Linda Greenwall, founder of the Dental Wellness Trust, says, "The latest dental survey from Public Health England 2019 showed that over 23 per cent of children in England have dental decay. This can lead to tooth ache, pain, infection and early tooth loss, which isn't just detrimental to a child's dental health but has a knock-on impact to their development, nutrition and growth.  Dental decay is preventable, it's caused by too much sugar and not enough brushing. We are very concerned about children's dental health and the impact of covid. With challenges accessing dental care and increased consumption of sugary snacks, we fear that oral health in this country has declined. 

"We want to empower children with the knowledge about the negative impact that sugar has and allow them to make the right choices for their health. Reducing the consumption of sugary drinks and snacks is essential for the fight against dental decay, childhood obesity and type 2 diabetes."

Meanwhile, Professor Claire Stevens CBE, Spokesperson, BSPD, has also responded, telling The Dentist, “The research by Action on Sugar of foods manufactured and promoted as baby and weaning snacks showed an alarming level of unnecessary sugar. Whilst many of these infant foods might appear “healthy”, this is not always the case and action needs to be taken to improve clear and concise on-pack messaging.  Through BSPD’s Dental Check by One campaign (DCby1), we urge all parents and care-givers to take their baby to the dentist before their first birthday for a check-up.  This will allow infants to be assessed, given good oral care advice – as well as helping babies get used to having their teeth and mouths examined. Parents and care-givers can learn more at”

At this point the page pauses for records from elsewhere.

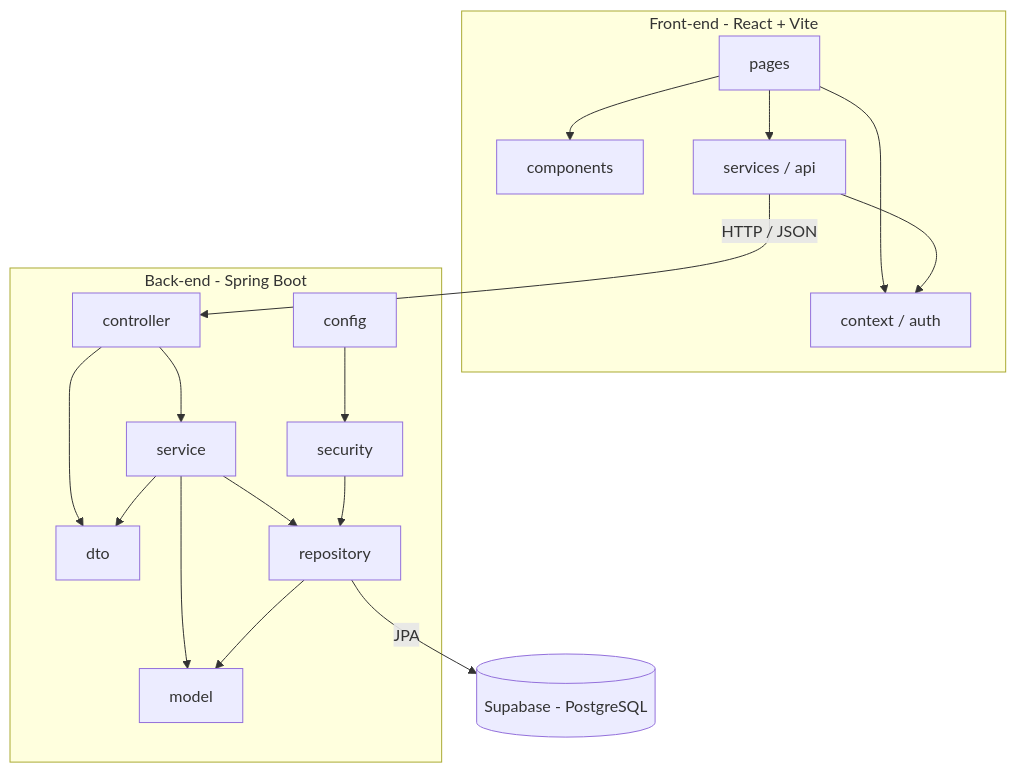
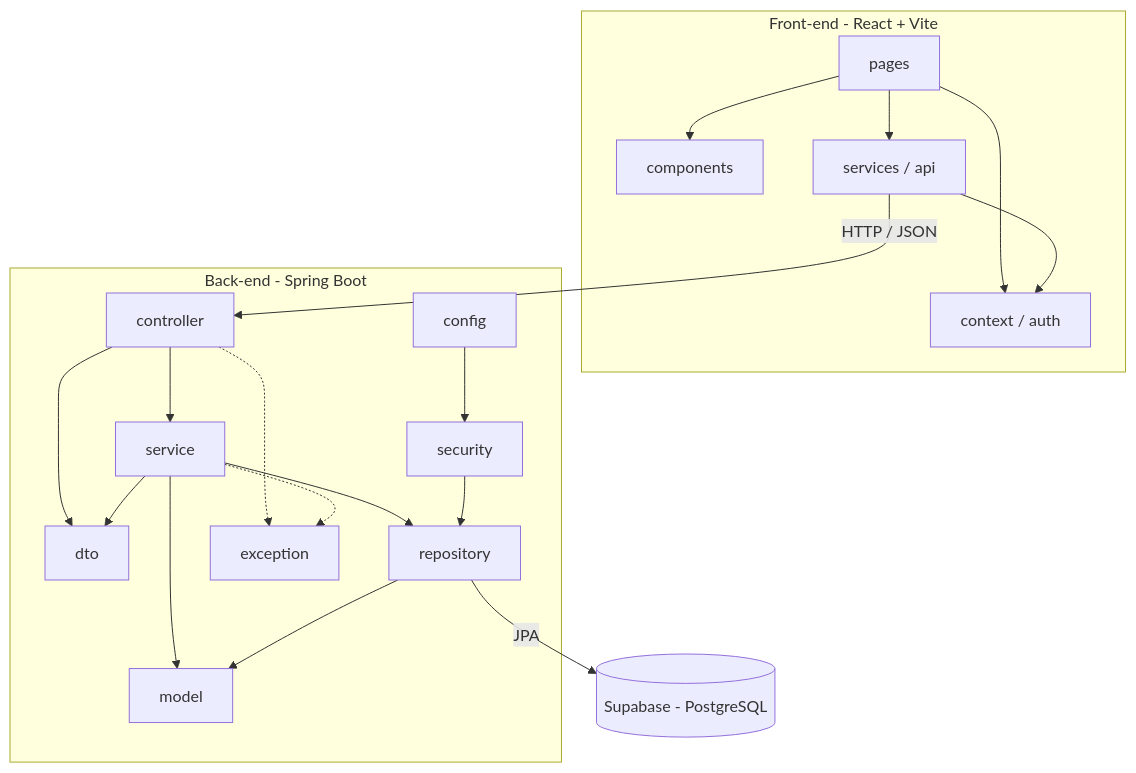
Before and after one commit to Ennzzo/diaw: the diagram in laboratorio02/docs/diagrama-pacotes.md, drawn with Mermaid. The commit also changed other lines of this file and 1 other file, not shown here.

Commit message:
Atualiza diagramas de classes e de pacotes conforme o codigo

````diff
--- a/laboratorio02/docs/diagrama-pacotes.md
+++ b/laboratorio02/docs/diagrama-pacotes.md
@@ -5,37 +5,40 @@
 ```mermaid
 flowchart TB
     subgraph frontend [Front-end - React + Vite]
         pages[pages]
         components[components]
         services[services / api]
         context[context / auth]
         pages --> components
         pages --> services
         pages --> context
         services --> context
     end
 
     subgraph backend [Back-end - Spring Boot]
         controller[controller]
         dto[dto]
         service[service]
         repository[repository]
         model[model]
         security[security]
         config[config]
+        exception[exception]
 
         controller --> service
         controller --> dto
         service --> repository
         service --> model
         service --> dto
         repository --> model
         security --> repository
         config --> security
+        controller -.-> exception
+        service -.-> exception
     end
 
     db[(Supabase - PostgreSQL)]
 
     services -- HTTP / JSON --> controller
     repository -- JPA --> db
 ```
````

[i] There is a need for better understanding of the risks associated with free sugars in foods given to infants in first foods, there are currently no recommended daily maximum guidelines for those under 4 as sugar sweetened food and drink should be avoided in this age group. SACN (2018) Feeding in the First Year of Life:

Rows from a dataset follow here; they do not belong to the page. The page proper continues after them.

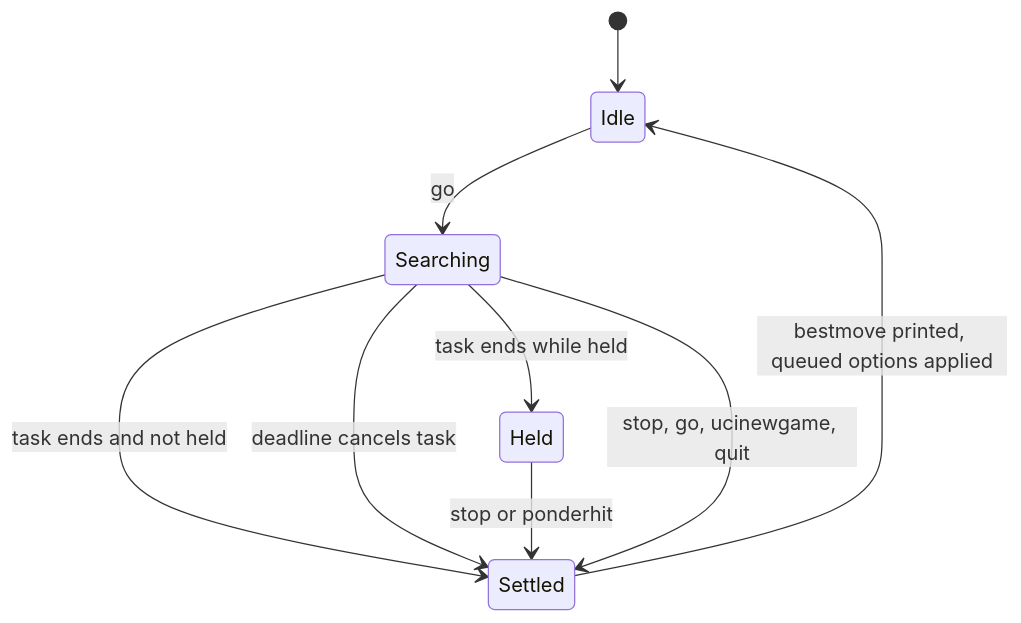
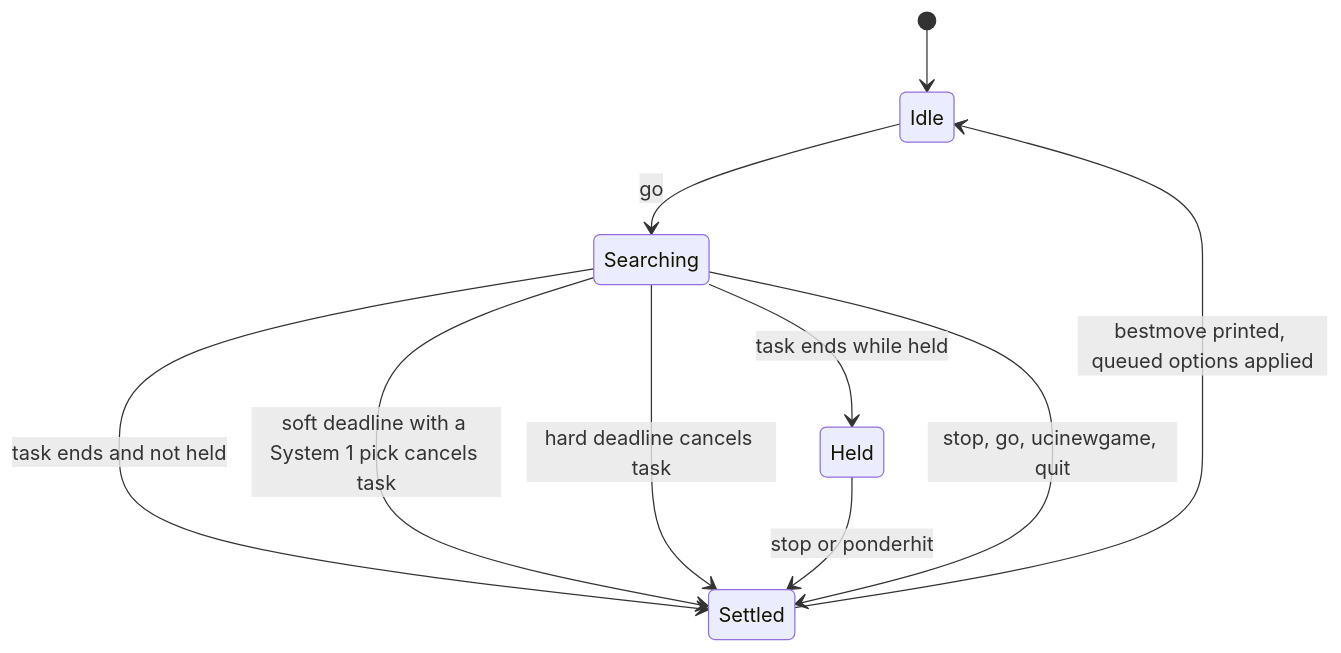
One commit to darieldatoon/langchain-chess changed the first of 2 diagrams in openwiki/integrations/uci-engine.md. Above: the diagram before and after it, drawn with Mermaid. The commit also changed other lines of this file and 48 other files, not shown here.

````diff
--- a/openwiki/integrations/uci-engine.md
+++ b/openwiki/integrations/uci-engine.md
@@ -87,11 +87,12 @@
 ```mermaid
 stateDiagram-v2
     [*] --> Idle
     Idle --> Searching: go
     Searching --> Settled: task ends and not held
-    Searching --> Settled: deadline cancels task
+    Searching --> Settled: soft deadline with a System 1 pick cancels task
+    Searching --> Settled: hard deadline cancels task
     Searching --> Held: task ends while held
     Held --> Settled: stop or ponderhit
     Searching --> Settled: stop, go, ucinewgame, quit
     Settled --> Idle: bestmove printed, queued options applied
 ```
````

[ii] The research was conducted by Censuswide, with 1000 respondents aged 16+ in the UK between 18/10/2021 – 21/10/2021. The survey was conducted from a nationally representative of UK adults. Censuswide abide by and employ members of the Market Research Society which is based on the ESOMAR principles.